The Connection Between Health and the Built Environment

Throughout California, local officials make planning and land use decisions every week about their community. They consider such issues as: Can downtown be revitalized by providing a mix of commercial, retail and residential uses? Should a new townhome project be approved to replace a group of old industrial warehouses? How can streets and sidewalks be designed in a new residential neighborhood to make it safer for people to walk or bike to school, work and stores?

While these land use decisions affect the physical development of communities, they can also profoundly impact the health of people who live and work there.

Studies conducted by the Centers for Disease Control and others have correlated the long-term decline in healthy eating habits and physical activity with rising rates of obesity, diabetes, heart disease, asthma and other health issues. A growing body of evidence points to development practices and land use patterns as a major contributing factor in many illnesses, particularly when such practices and patterns discourage physical activity, restrict access to healthy foods and disproportionately expose neighborhoods to environmental pollutants that exacerbate health conditions such as asthma.

With the link between land use and public health clearly established, city officials have turned their attention to developing broad policies and general strategies to improve community design and building practices and reverse the negative trends related to physical inactivity, unhealthy eating and environmental hazards. Efforts to educate policy-makers, the media and the public about the problems and potential solutions are beginning to take root, as are efforts to bridge the professional and institutional barriers between the public health and planning and design professions.

At the 2006 League of California Cities Annual Conference, city officials passed a resolution directing the Institute for Local Government (ILG) to work with the League to develop resources to help local officials promote health within their communities. In response, ILG recently launched a new project titled Health and the Built Environment, funded through a generous grant from The California Endowment.

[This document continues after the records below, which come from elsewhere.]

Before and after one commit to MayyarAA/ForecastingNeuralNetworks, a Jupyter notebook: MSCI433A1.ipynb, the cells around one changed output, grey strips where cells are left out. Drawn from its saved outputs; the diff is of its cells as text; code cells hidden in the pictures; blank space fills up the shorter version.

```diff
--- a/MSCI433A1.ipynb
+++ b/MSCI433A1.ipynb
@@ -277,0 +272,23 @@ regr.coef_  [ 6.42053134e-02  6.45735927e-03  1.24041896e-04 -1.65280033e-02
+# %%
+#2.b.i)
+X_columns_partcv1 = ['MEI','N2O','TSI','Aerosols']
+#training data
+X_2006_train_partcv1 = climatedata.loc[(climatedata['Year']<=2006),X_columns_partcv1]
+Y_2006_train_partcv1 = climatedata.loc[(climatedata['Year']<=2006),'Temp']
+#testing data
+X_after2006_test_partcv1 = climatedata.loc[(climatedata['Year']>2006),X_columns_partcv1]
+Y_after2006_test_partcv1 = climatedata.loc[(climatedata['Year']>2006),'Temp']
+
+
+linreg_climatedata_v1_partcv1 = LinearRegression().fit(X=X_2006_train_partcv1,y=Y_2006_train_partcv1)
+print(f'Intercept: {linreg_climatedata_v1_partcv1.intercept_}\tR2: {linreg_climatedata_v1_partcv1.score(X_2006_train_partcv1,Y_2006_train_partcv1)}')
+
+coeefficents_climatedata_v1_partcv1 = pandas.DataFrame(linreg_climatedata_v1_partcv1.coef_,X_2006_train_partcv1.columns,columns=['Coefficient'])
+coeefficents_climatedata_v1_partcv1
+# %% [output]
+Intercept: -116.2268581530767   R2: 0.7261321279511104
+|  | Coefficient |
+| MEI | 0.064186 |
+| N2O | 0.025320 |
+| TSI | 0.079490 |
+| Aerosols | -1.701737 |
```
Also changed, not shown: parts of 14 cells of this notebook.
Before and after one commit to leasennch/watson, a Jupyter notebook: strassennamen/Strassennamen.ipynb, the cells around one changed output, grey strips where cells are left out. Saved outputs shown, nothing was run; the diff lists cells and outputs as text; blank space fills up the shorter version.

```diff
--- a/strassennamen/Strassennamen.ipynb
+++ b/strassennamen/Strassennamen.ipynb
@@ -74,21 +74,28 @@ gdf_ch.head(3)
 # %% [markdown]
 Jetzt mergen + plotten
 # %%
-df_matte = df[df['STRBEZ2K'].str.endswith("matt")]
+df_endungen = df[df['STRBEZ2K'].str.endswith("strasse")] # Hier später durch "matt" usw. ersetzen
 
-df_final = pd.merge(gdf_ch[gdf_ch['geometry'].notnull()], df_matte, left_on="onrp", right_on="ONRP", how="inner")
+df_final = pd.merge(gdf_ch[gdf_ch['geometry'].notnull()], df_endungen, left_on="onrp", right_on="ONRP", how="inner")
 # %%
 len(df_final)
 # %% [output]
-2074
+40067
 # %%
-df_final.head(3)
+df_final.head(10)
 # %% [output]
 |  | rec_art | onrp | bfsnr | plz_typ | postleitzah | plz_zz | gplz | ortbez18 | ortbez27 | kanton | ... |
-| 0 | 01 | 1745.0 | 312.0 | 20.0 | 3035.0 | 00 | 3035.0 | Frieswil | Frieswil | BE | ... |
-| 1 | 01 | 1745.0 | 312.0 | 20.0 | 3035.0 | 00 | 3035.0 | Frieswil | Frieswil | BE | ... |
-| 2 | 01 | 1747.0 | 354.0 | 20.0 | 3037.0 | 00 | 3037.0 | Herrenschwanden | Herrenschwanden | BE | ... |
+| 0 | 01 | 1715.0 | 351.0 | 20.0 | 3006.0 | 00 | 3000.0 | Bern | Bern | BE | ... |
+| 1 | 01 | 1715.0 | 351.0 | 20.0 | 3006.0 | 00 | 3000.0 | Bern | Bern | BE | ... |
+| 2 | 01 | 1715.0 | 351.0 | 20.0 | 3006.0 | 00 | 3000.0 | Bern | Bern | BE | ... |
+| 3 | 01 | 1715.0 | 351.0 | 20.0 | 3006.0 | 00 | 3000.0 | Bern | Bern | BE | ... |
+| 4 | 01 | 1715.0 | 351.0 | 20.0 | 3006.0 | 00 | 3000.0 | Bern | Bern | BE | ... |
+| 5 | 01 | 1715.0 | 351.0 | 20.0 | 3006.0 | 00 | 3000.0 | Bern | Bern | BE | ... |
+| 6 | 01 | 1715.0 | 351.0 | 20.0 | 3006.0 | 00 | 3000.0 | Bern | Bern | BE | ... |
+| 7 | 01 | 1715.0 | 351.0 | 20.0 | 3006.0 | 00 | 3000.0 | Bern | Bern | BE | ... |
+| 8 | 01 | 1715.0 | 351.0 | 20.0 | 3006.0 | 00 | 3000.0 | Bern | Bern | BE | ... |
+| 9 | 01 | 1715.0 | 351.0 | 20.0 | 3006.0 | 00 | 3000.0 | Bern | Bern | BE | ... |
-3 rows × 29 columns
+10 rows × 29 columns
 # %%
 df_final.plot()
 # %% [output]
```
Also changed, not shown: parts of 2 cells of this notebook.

To assist city officials, the Health and the Built Environment project provides:

  • An online Healthy Communities center on the ILG website (at with information and links to resources provided by experts and partner organizations;
  • A Guide to Health and the Built Environment for Residents and Local Officials, currently being developed as part of ILG’s new series of publications on the basics of land use and planning; and
  • Active support of the League’s Healthy Eating, Active Living (HEAL) campaign in partnership with the California Center for Public Health Advocacy and the Cities, Counties and Schools (CCS) Partnership.

In addition, at this year’s League of California Cities Annual Conference in San Jose, ILG will host its annual luncheon symposium on Sept. 17. A presentation on Health and the Built Environment will be followed by a panel discussion of leading experts and city officials involved in the healthy communities movement.

For more information on what you can do or to share the story about what your city is doing to promote better health in your community, visit the ILG website at

This article appears in the March 2009 issue of Western City
Did you like what you read here? Subscribe to Western City